A scramble up a breakdown pile at the rear of the room leads to a shelf and reveals the final artwork in the series. Another woodpecker flies above the shelf, and although this bird is drawn with charcoal rather than etched into the living rock, It’s oriented just like its two compatriots, showing the way further into the cave. A single Indigenous footprint remains in the mud on the shelf. Beyond, the cave continues deeper into the underworld.
A great way for anyone to explore the cave is with the 360 degree 3D fly through video below, narrated by artist Dustin Mater, citizen of the Chickasaw Nation. This video is best viewed through a 360 headset like the Oculus.
The cave is closed to public visitation but the trip to the sinkhole entrance is well worth the visit. The cave is part of Tennessee’s Cumberland Trail State Park.
Additional images from the cave and State Park and line drawings of artwork in the cave.
We conducted a full interior scan of the cave, made from 5,188 Sony A7III images processed in Agisoft Metashape. Explore the Falcon Warrior section of the 3D model below.

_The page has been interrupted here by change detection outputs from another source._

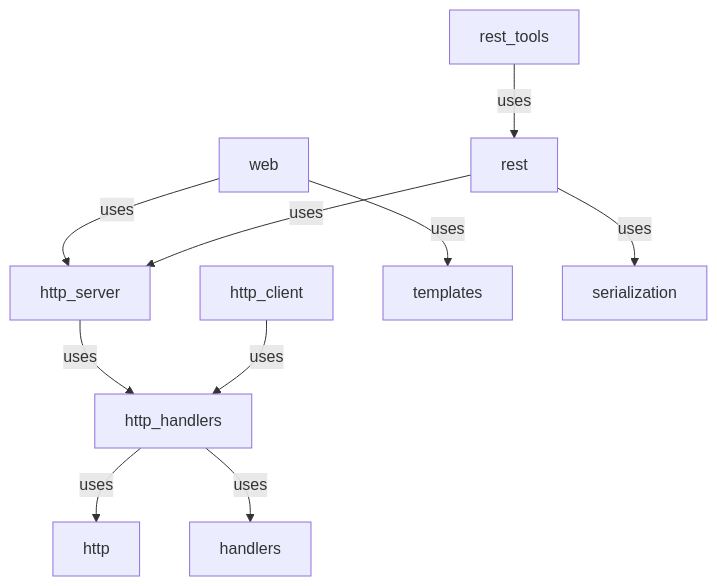
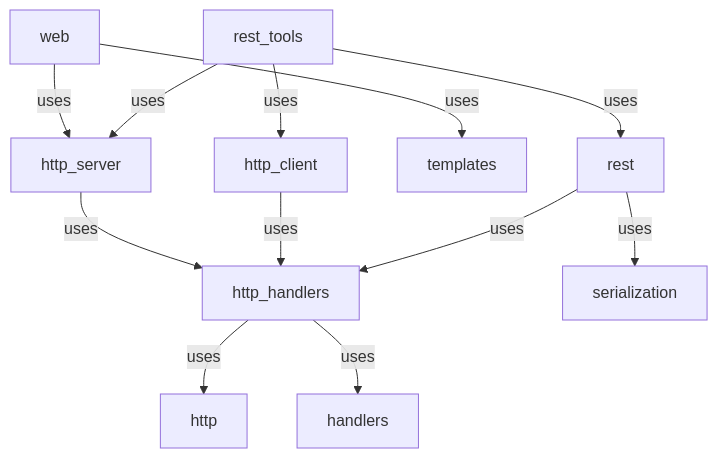
One commit to hexagontk/hexagon changed the diagram in site/pages/index.md. Above: the diagram before and after it, drawn with Mermaid. The commit also changed 59 other files, not shown here.

````diff
--- a/site/pages/index.md
+++ b/site/pages/index.md
@@ -175,12 +175,14 @@
 ```mermaid
 graph TD
   http_handlers -->|uses| http
   http_handlers -->|uses| handlers
   http_server -->|uses| http_handlers
   http_client -->|uses| http_handlers
   web -->|uses| http_server
   web -->|uses| templates
-  rest -->|uses| http_server
+  rest -->|uses| http_handlers
   rest -->|uses| serialization
   rest_tools -->|uses| rest
+  rest_tools -->|uses| http_server
+  rest_tools -->|uses| http_client
 ```
````
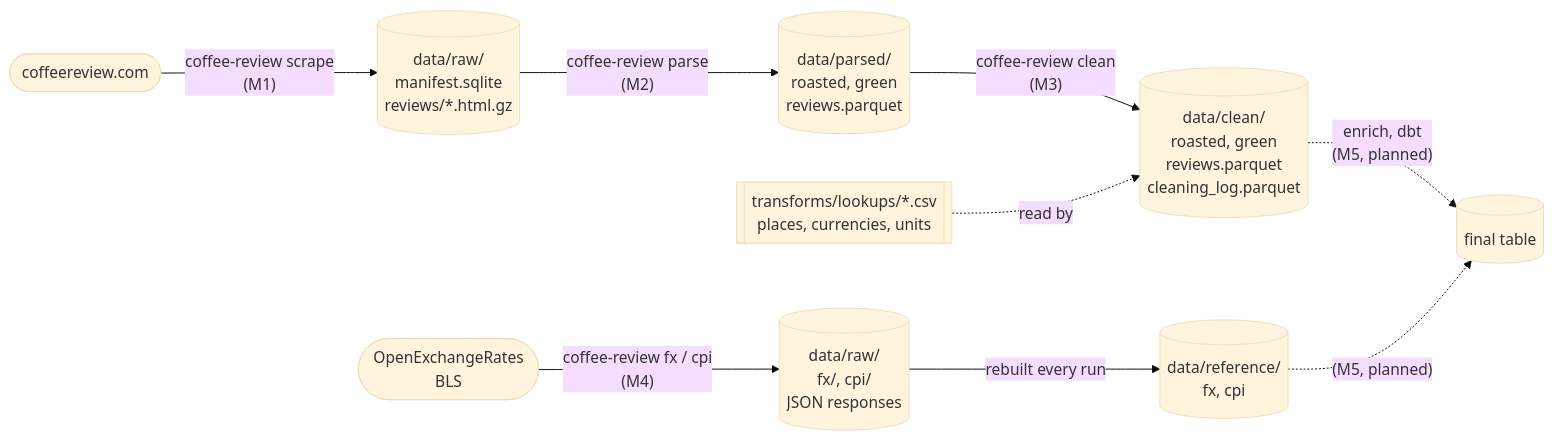
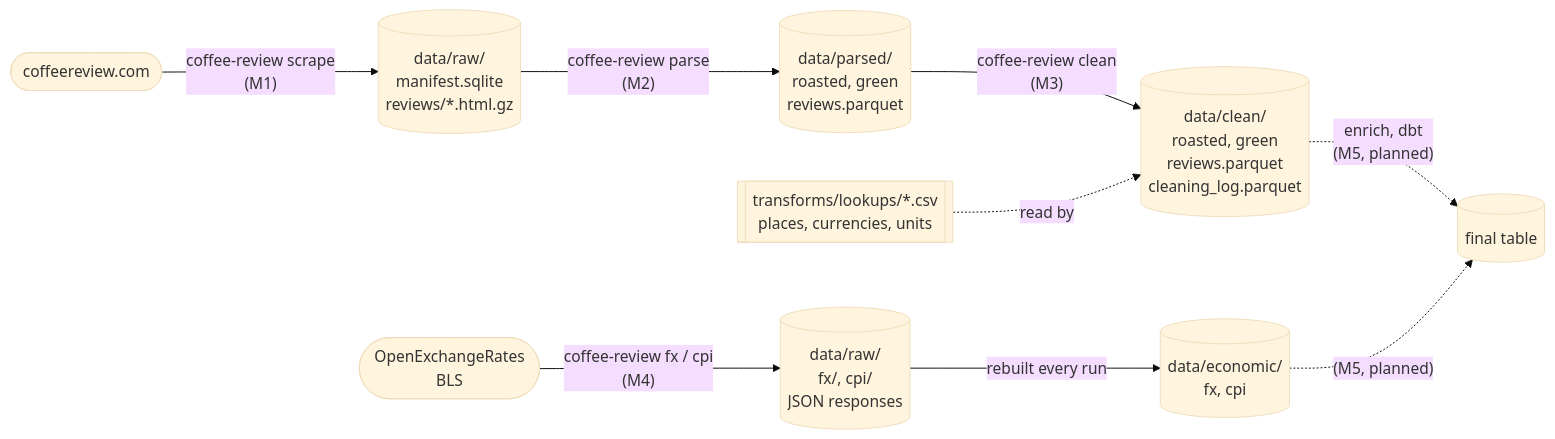
Before and after one commit to tynardone/coffee-review: the first of 7 diagrams in docs/architecture.md, drawn with Mermaid (base theme). The commit also changed other lines of this file and 31 other files, not shown here.

First line of the commit message:
refactor: rename the reference layer to economic

````diff
--- a/docs/architecture.md
+++ b/docs/architecture.md
@@ -13,21 +13,21 @@
 ```mermaid
 flowchart LR
     site(["coffeereview.com"])
     apis(["OpenExchangeRates<br>BLS"])
     raw[("data/raw/<br>manifest.sqlite<br>reviews/*.html.gz")]
     parsed[("data/parsed/<br>roasted, green<br>reviews.parquet")]
     clean[("data/clean/<br>roasted, green<br>reviews.parquet<br>cleaning_log.parquet")]
     lookups[["transforms/lookups/*.csv<br>places, currencies, units"]]
     rawref[("data/raw/<br>fx/, cpi/<br>JSON responses")]
-    reference[("data/reference/<br>fx, cpi")]
+    economic[("data/economic/<br>fx, cpi")]
     final[("final table")]
 
     site -->|"coffee-review scrape<br>(M1)"| raw
     raw -->|"coffee-review parse<br>(M2)"| parsed
     parsed -->|"coffee-review clean<br>(M3)"| clean
     lookups -.->|read by| clean
     clean -.->|"enrich, dbt<br>(M5, planned)"| final
     apis -->|"coffee-review fx / cpi<br>(M4)"| rawref
-    rawref -->|rebuilt every run| reference
-    reference -.->|"(M5, planned)"| final
+    rawref -->|rebuilt every run| economic
+    economic -.->|"(M5, planned)"| final
 ```
````
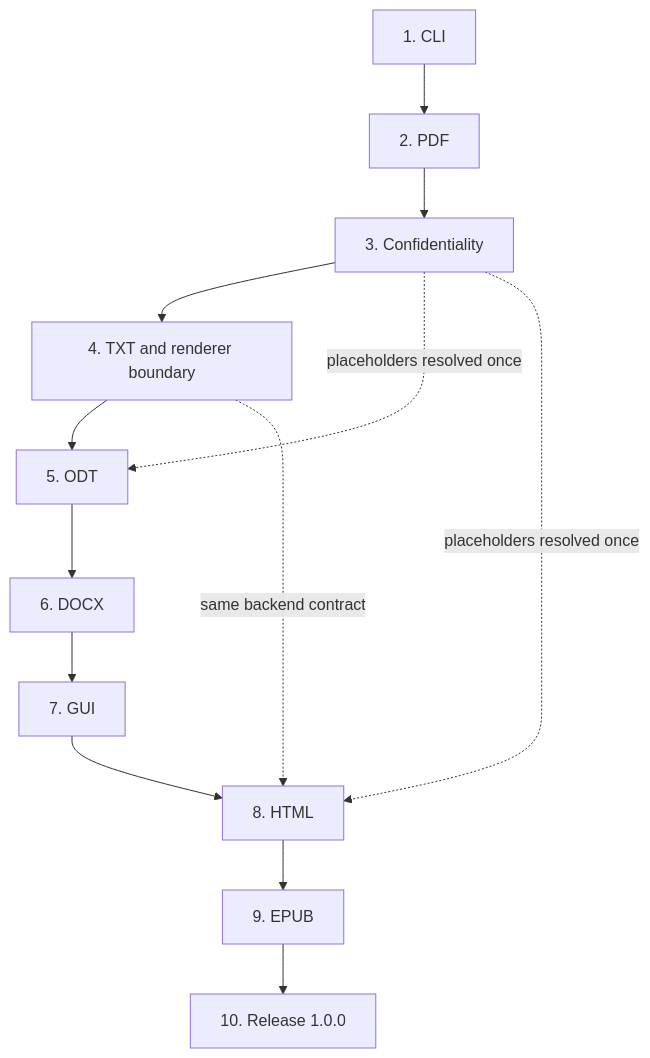
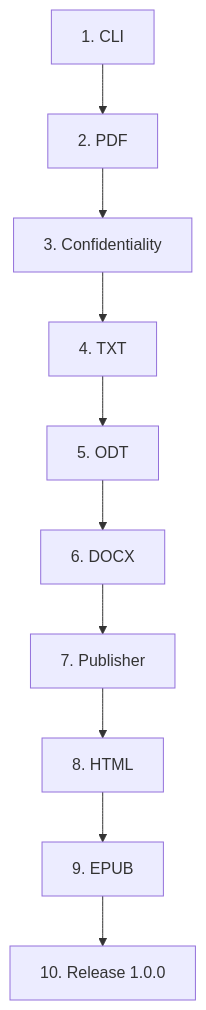
Before and after one commit to Tralen/pageformer: the diagram in docs/roadmap.md, drawn with Mermaid. The commit also changed other lines of this file and 13 other files, not shown here.

````diff
--- a/docs/roadmap.md
+++ b/docs/roadmap.md
@@ -20,15 +20,12 @@
 ```mermaid
 flowchart TD
     CLI[1. CLI] --> PDF[2. PDF]
     PDF --> Confidentiality[3. Confidentiality]
-    Confidentiality --> TXT[4. TXT and renderer boundary]
+    Confidentiality --> TXT[4. TXT]
     TXT --> ODT[5. ODT]
     ODT --> DOCX[6. DOCX]
-    DOCX --> GUI[7. GUI]
-    GUI --> HTML[8. HTML]
+    DOCX --> Publisher[7. Publisher]
+    Publisher --> HTML[8. HTML]
     HTML --> EPUB[9. EPUB]
     EPUB --> Release[10. Release 1.0.0]
-    Confidentiality -. placeholders resolved once .-> ODT
-    Confidentiality -. placeholders resolved once .-> HTML
-    TXT -. same backend contract .-> HTML
 ```
````
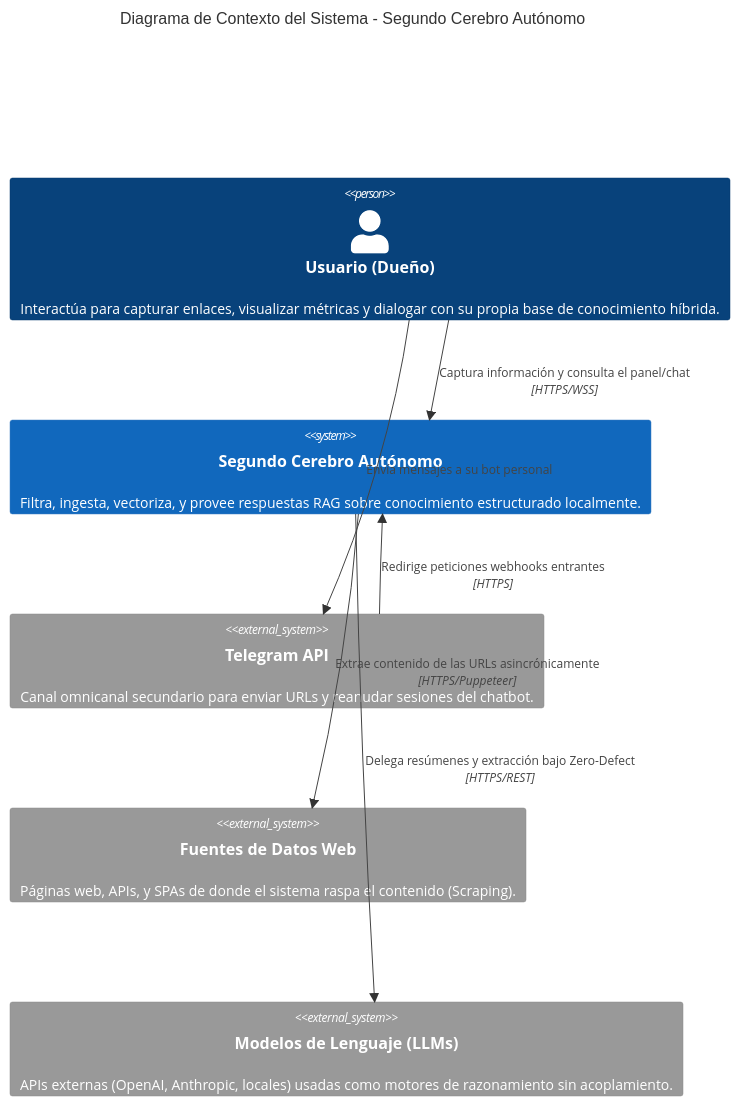
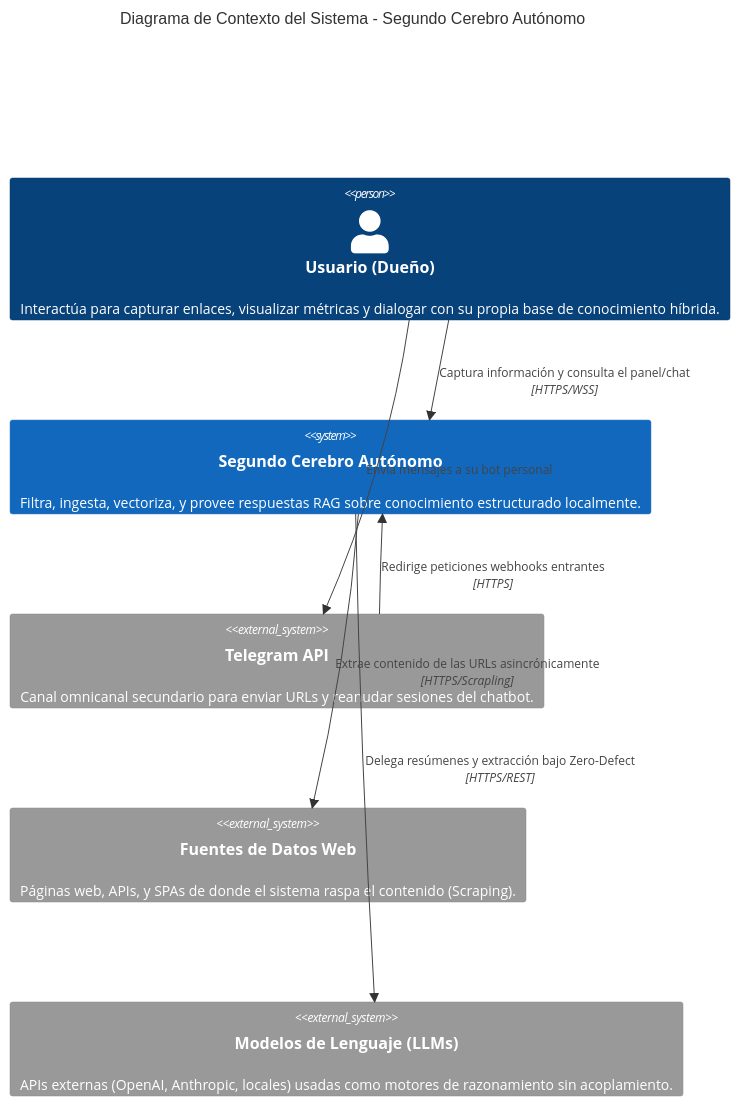
One commit to sylfG/linkanvil changed the first of 3 diagrams in docs/src/3_c4_diagrams.md. Above: the diagram before and after it, drawn with Mermaid. The commit also changed 9 other files, not shown here.

````diff
--- a/docs/src/3_c4_diagrams.md
+++ b/docs/src/3_c4_diagrams.md
@@ -10,18 +10,18 @@
 ```mermaid
 C4Context
     title Diagrama de Contexto del Sistema - Segundo Cerebro Autónomo
     
     Person(usuario, "Usuario (Dueño)", "Interactúa para capturar enlaces, visualizar métricas y dialogar con su propia base de conocimiento híbrida.")
     
     System(cerebro, "Segundo Cerebro Autónomo", "Filtra, ingesta, vectoriza, y provee respuestas RAG sobre conocimiento estructurado localmente.")
     
     System_Ext(telegram, "Telegram API", "Canal omnicanal secundario para enviar URLs y reanudar sesiones del chatbot.")
     System_Ext(fuentes, "Fuentes de Datos Web", "Páginas web, APIs, y SPAs de donde el sistema raspa el contenido (Scraping).")
     System_Ext(llms, "Modelos de Lenguaje (LLMs)", "APIs externas (OpenAI, Anthropic, locales) usadas como motores de razonamiento sin acoplamiento.")
     
     Rel(usuario, cerebro, "Captura información y consulta el panel/chat", "HTTPS/WSS")
     Rel(usuario, telegram, "Envía mensajes a su bot personal")
     Rel(telegram, cerebro, "Redirige peticiones webhooks entrantes", "HTTPS")
-    Rel(cerebro, fuentes, "Extrae contenido de las URLs asincrónicamente", "HTTPS/Puppeteer")
+    Rel(cerebro, fuentes, "Extrae contenido de las URLs asincrónicamente", "HTTPS/Scrapling")
     Rel(cerebro, llms, "Delega resúmenes y extracción bajo Zero-Defect", "HTTPS/REST")
 ```
````
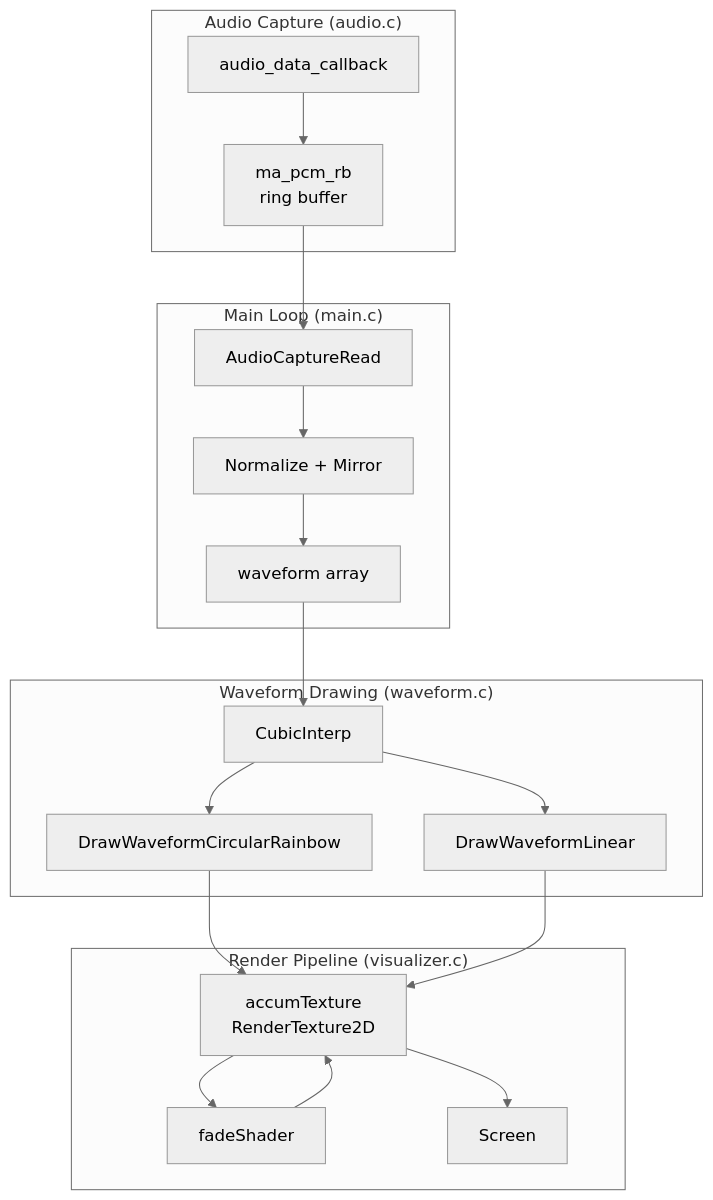
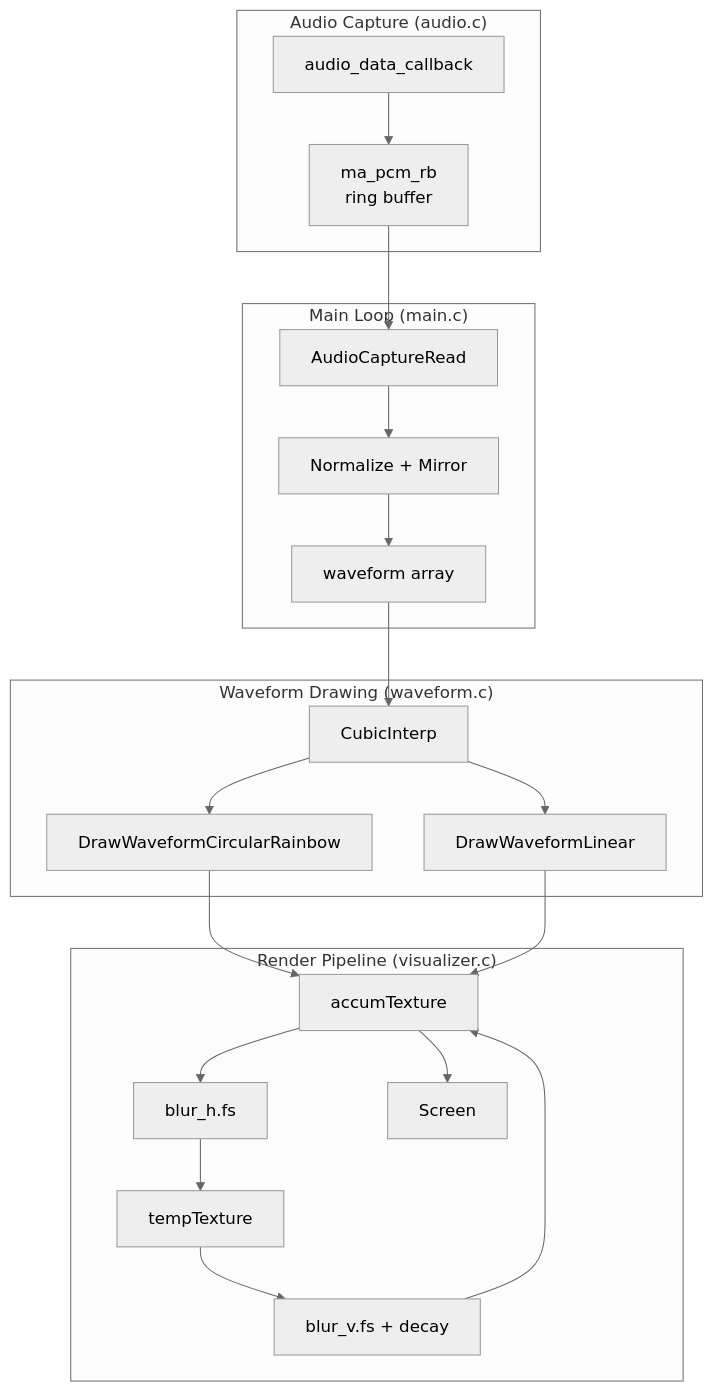
One commit to EvanLavender13/audio-jones changed the diagram in docs/arch/architecture.md. Above: the diagram before and after it, drawn with Mermaid (neutral theme). The commit also changed other lines of this file and 5 other files, not shown here.

````diff
--- a/docs/arch/architecture.md
+++ b/docs/arch/architecture.md
@@ -11,27 +11,29 @@
 ```mermaid
 flowchart TD
     subgraph Audio["Audio Capture (audio.c)"]
         CB[audio_data_callback] --> RB[ma_pcm_rb<br/>ring buffer]
     end
 
     subgraph Main["Main Loop (main.c)"]
         RD[AudioCaptureRead] --> NRM[Normalize + Mirror]
         NRM --> WF[waveform array]
     end
 
     subgraph Waveform["Waveform Drawing (waveform.c)"]
         WF --> CI[CubicInterp]
         CI --> DWC[DrawWaveformCircularRainbow]
         CI --> DWL[DrawWaveformLinear]
     end
 
     subgraph Visualizer["Render Pipeline (visualizer.c)"]
-        DWC --> AT[accumTexture<br/>RenderTexture2D]
+        AT[accumTexture] --> BH[blur_h.fs]
+        BH --> TT[tempTexture]
+        TT --> BV[blur_v.fs + decay]
+        BV --> AT
+        DWC --> AT
         DWL --> AT
-        AT --> FS[fadeShader]
-        FS --> AT
         AT --> SC[Screen]
     end
 
     RB --> RD
 ```
````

The final room in the cave contains a drawing of a single woodpecker drawn in black charcoal. The room is extremely constricted and the artist would have needed to kneel down in order to paint make this drawing.
The original scan has over 85 million faces, and can be explored in the 3D model below, which has been decimated to 250,000 face and 5 textures to make it viewable online. The whole cave is over 110 meters long and there is a human footprint in the final passage from the cave’s ceremonial use in the Mississippian period.
The model was made with the support of Tennessee State Parks, Tower Community Bank, The Lyndhurst Foundation and the National Trust for Historic Preservation.
Produced with funding from
Tower Community Bank
Trust for Historic Preservation